Fake blood, zombies and a vampire slayer named Buffy — oh my.
Rider will dedicate its second annual film symposium, titled “A Mini Course in Horror,” to the genre. The four-day event will feature screenings of popular shows such as The Twilight Zone, Buffy the Vampire Slayer and the Simpsons; classic films such as The Wolf Man, Night of the Living Dead and The Texas Chainsaw Massacre; panels about the various aspects of horror; and a student film competition.
“It’s one of the most diverse genres in film, with countless sub-genres, and no true definition of what makes a horror film,” said Zach Bowen, a senior English major with a concentration in cinema studies. “Everyone has their own opinions of how they like their horror and how they would characterize the genre.”
The events show exactly how broad the horror genre can be, as their subject matter ranges from popular television programs to obscure foreign films. House, a Japanese cult film that was just released in the United States, will make its New Jersey premiere at the Horror Film Symposium (see Review, p. 7).

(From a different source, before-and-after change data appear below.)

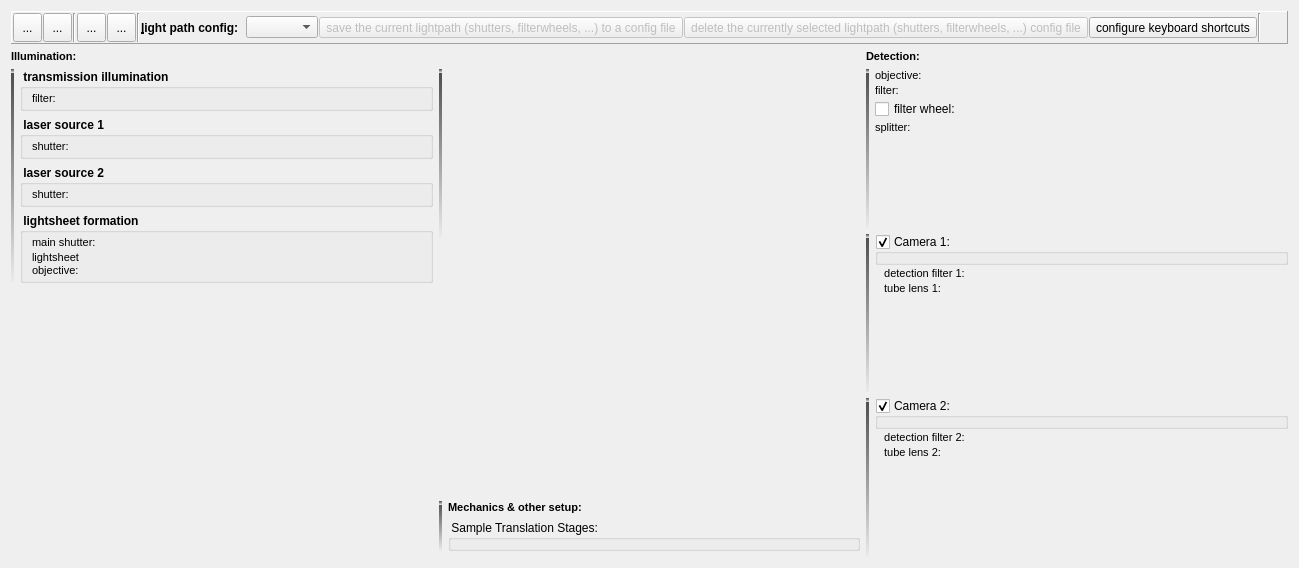
The window that plugins/spimb040/qfespimb040opticssetup.ui (jkriege2/QuickFit3) describes before a commit, drawn with Qt 5.
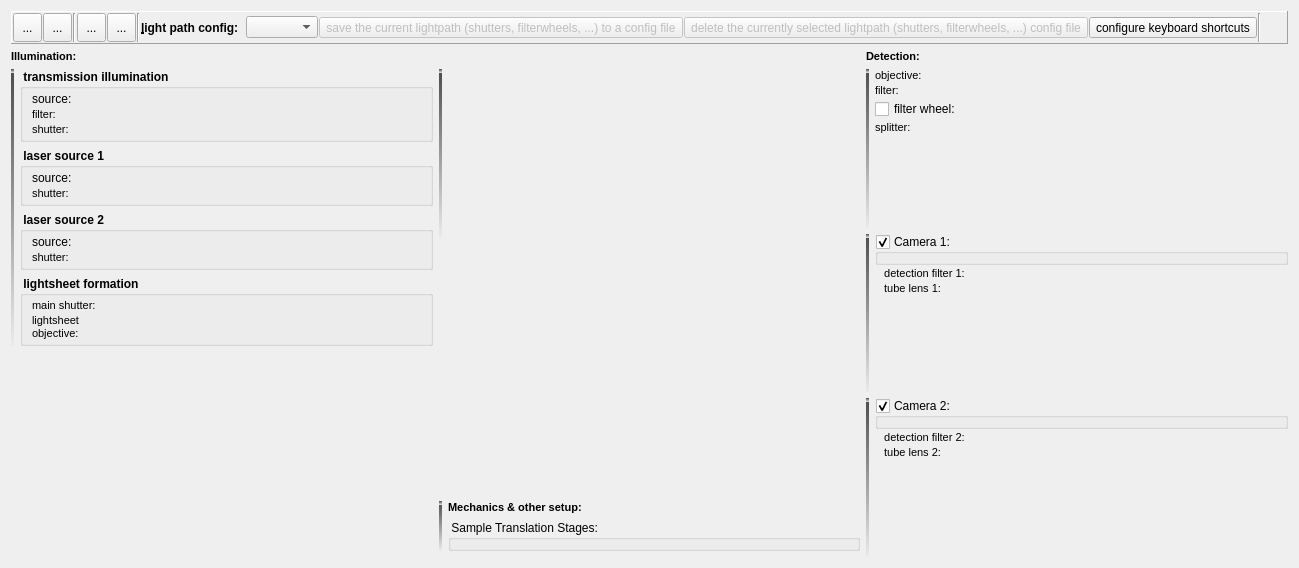
The same window after the commit. Icons and pictures are not drawn. Custom widgets are drawn as their Qt base class.

Commit message: QuickFit3/B040SPIM, libwidgets: added and used widget for light sources

What changed in the file:
```diff
--- a/plugins/spimb040/qfespimb040opticssetup.ui
+++ b/plugins/spimb040/qfespimb040opticssetup.ui
@@ -84,7 +84,7 @@
           <property name="bottomMargin">
            <number>3</number>
           </property>
-          <item row="0" column="0">
+          <item row="1" column="0">
            <widget class="QLabel" name="label_10">
             <property name="font">
              <font>
@@ -101,7 +101,7 @@
             </property>
            </widget>
           </item>
-          <item row="0" column="1">
+          <item row="1" column="1">
            <widget class="QF3FilterCombobox" name="filtTransmission" native="true">
             <property name="enabled">
              <bool>true</bool>
@@ -120,6 +120,71 @@
             </property>
            </widget>
           </item>
+          <item row="0" column="0">
+           <widget class="QLabel" name="label_5">
+            <property name="font">
+             <font>
+              <weight>50</weight>
+              <bold>false</bold>
+             </font>
+            </property>
+            <property name="text">
+             <string>source:</string>
+            </property>
+           </widget>
+          </item>
+          <item row="0" column="1">
+           <widget class="QFLightSourceConfigWidget" name="lsTransmission" native="true">
+            <property name="enabled">
+             <bool>true</bool>
+            </property>
+            <property name="minimumSize">
+             <size>
+              <width>5</width>
+              <height>5</height>
+             </size>
+            </property>
+            <property name="font">
+             <font>
+              <weight>50</weight>
+              <bold>false</bold>
+             </font>
+            </property>
+           </widget>
+          </item>
+          <item row="2" column="0">
+           <widget class="QLabel" name="label_22">
+            <property name="font">
+             <font>
+              <weight>50</weight>
+              <bold>false</bold>
+             </font>
+            </property>
+            <property name="text">
+             <string>&lt;!DOCTYPE HTML PUBLIC &quot;-//W3C//DTD HTML 4.0//EN&quot; &quot;http://www.w3.org/TR/REC-html40/strict.dtd&quot;&gt;
+&lt;html&gt;&lt;head&gt;&lt;meta name=&quot;qrichtext&quot; content=&quot;1&quot; /&gt;&lt;style type=&quot;text/css&quot;&gt;
+p, li { white-space: pre-wrap; }
+&lt;/style&gt;&lt;/head&gt;&lt;body style=&quot; font-family:'MS Shell Dlg 2'; font-size:8.25pt; font-weight:400; font-style:normal;&quot;&gt;
+&lt;p style=&quot; margin-top:0px; margin-bottom:0px; margin-left:0px; margin-right:0px; -qt-block-indent:0; text-indent:0px;&quot;&gt;&lt;span style=&quot; font-size:8pt;&quot;&gt;shutter:&lt;/span&gt;&lt;/p&gt;&lt;/body&gt;&lt;/html&gt;</string>
+            </property>
+           </widget>
+          </item>
+          <item row="2" column="1">
+           <widget class="QFShutterConfigWidget" name="shutterTransmission" native="true">
+            <property name="minimumSize">
+             <size>
+              <width>5</width>
+              <height>5</height>
+             </size>
+            </property>
+            <property name="font">
+             <font>
+              <weight>50</weight>
+              <bold>false</bold>
+             </font>
+            </property>
+           </widget>
+          </item>
          </layout>
         </widget>
        </item>
@@ -159,7 +224,7 @@
           <property name="bottomMargin">
            <number>3</number>
           </property>
-          <item row="0" column="0">
+          <item row="1" column="0">
            <widget class="QLabel" name="label_20">
             <property name="font">
              <font>
@@ -176,7 +241,7 @@
             </property>
            </widget>
           </item>
-          <item row="0" column="1">
+          <item row="1" column="1">
            <widget class="QFShutterConfigWidget" name="shutterLaser1" native="true">
             <property name="minimumSize">
              <size>
@@ -192,6 +257,38 @@
             </property>
            </widget>
           </item>
+          <item row="0" column="0">
+           <widget class="QLabel" name="label_8">
+            <property name="font">
+             <font>
+              <weight>50</weight>
+              <bold>false</bold>
+             </font>
+            </property>
+            <property name="text">
+             <string>source:</string>
+            </property>
+           </widget>
+          </item>
+          <item row="0" column="1">
+           <widget class="QFLightSourceConfigWidget" name="lsLaser1" native="true">
+            <property name="enabled">
+             <bool>true</bool>
+            </property>
+            <property name="minimumSize">
+             <size>
+              <width>5</width>
+              <height>5</height>
+             </size>
+            </property>
+            <property name="font">
+             <font>
+              <weight>50</weight>
+              <bold>false</bold>
+             </font>
+            </property>
+           </widget>
+          </item>
          </layout>
         </widget>
        </item>
@@ -231,7 +328,7 @@
           <property name="bottomMargin">
            <number>3</number>
           </property>
-          <item row="0" column="0">
+          <item row="1" column="0">
            <widget class="QLabel" name="label_21">
             <property name="font">
              <font>
@@ -248,7 +345,7 @@
             </property>
            </widget>
           </item>
-          <item row="0" column="1">
+          <item row="1" column="1">
            <widget class="QFShutterConfigWidget" name="shutterLaser2" native="true">
             <property name="minimumSize">
              <size>
@@ -264,6 +361,38 @@
             </property>
            </widget>
           </item>
+          <item row="0" column="0">
+           <widget class="QLabel" name="label_9">
+            <property name="font">
+             <font>
+              <weight>50</weight>
+              <bold>false</bold>
+             </font>
+            </property>
+            <property name="text">
+             <string>source:</string>
+            </property>
+           </widget>
+          </item>
+          <item row="0" column="1">
+           <widget class="QFLightSourceConfigWidget" name="lsLaser2" native="true">
+            <property name="enabled">
+             <bool>true</bool>
+            </property>
+            <property name="minimumSize">
+             <size>
+              <width>5</width>
+              <height>5</height>
+             </size>
+            </property>
+            <property name="font">
+             <font>
+              <weight>50</weight>
+              <bold>false</bold>
+             </font>
+            </property>
+           </widget>
+          </item>
          </layout>
         </widget>
        </item>
@@ -1150,6 +1279,15 @@
     <slot>setReadOnly(bool)</slot>
    </slots>
   </customwidget>
+  <customwidget>
+   <class>QFLightSourceConfigWidget</class>
+   <extends>QWidget</extends>
+   <header>qflightsourceconfigwidget.h</header>
+   <container>1</container>
+   <slots>
+    <slot>setReadOnly(bool)</slot>
+   </slots>
+  </customwidget>
  </customwidgets>
  <tabstops>
   <tabstop>btnConnectDevices</tabstop>
```
Left out of the diff: 108 changed lines with no effect on the pictures. The commit also changes 7 other files.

“What makes horror so unique is that it can act as the perfect metaphor,” Bowen said. “Stories are meant to have purpose and meaning behind them.”
To make those meanings clearer, the event will host a number of panels on the topic, starting with “What is Horror and Why Do We Like It?” A second panel, “The Horror, the Drama, the Comedy, the Industry: Life in Television,” will focus on television horror in Hollywood that same day.
Hollywood’s definition of horror will not go unchallenged. The second day features the Korean monster movie The Host and a Swedish vampire flick, Let the Right One In, as well as a panel on international horror films.
“There’s a lot of basic tenets that hold true for both,” said Dr. Daria Cohen, associate professor of Spanish and a participant in the panel. She will most likely be focusing on the French film High Tension and the Argentine Sangre de Vírgenes (Blood of the Virgins).
Rider students will also get a chance to demonstrate their own flair for creating works of horror. The last day of the event features a student film festival where short films will be screened and students can vote for their favorite.
“The creativity’s been wonderful,” said Dr. Barry Janes, professor of communication. Despite admitting that “horror is not my forte,” he is helping to run the student film festival and is participating in the “What is Horror” panel.
Slasher, zombie, vampire and monster movies will share the spotlight with popular television shows and classic movies. Stories will be shown on the screen as academia explain them in social, political and feminist contexts as well as gallons of fake blood and dozens of fake limbs.
“There’s a tongue-in-cheek quality about horror,” said Dr. Cynthia Lucia, associate professor of English and director of the film and media studies program.
The Horror Film Symposium kicks off on March 2. For a complete list of events, see p. 2.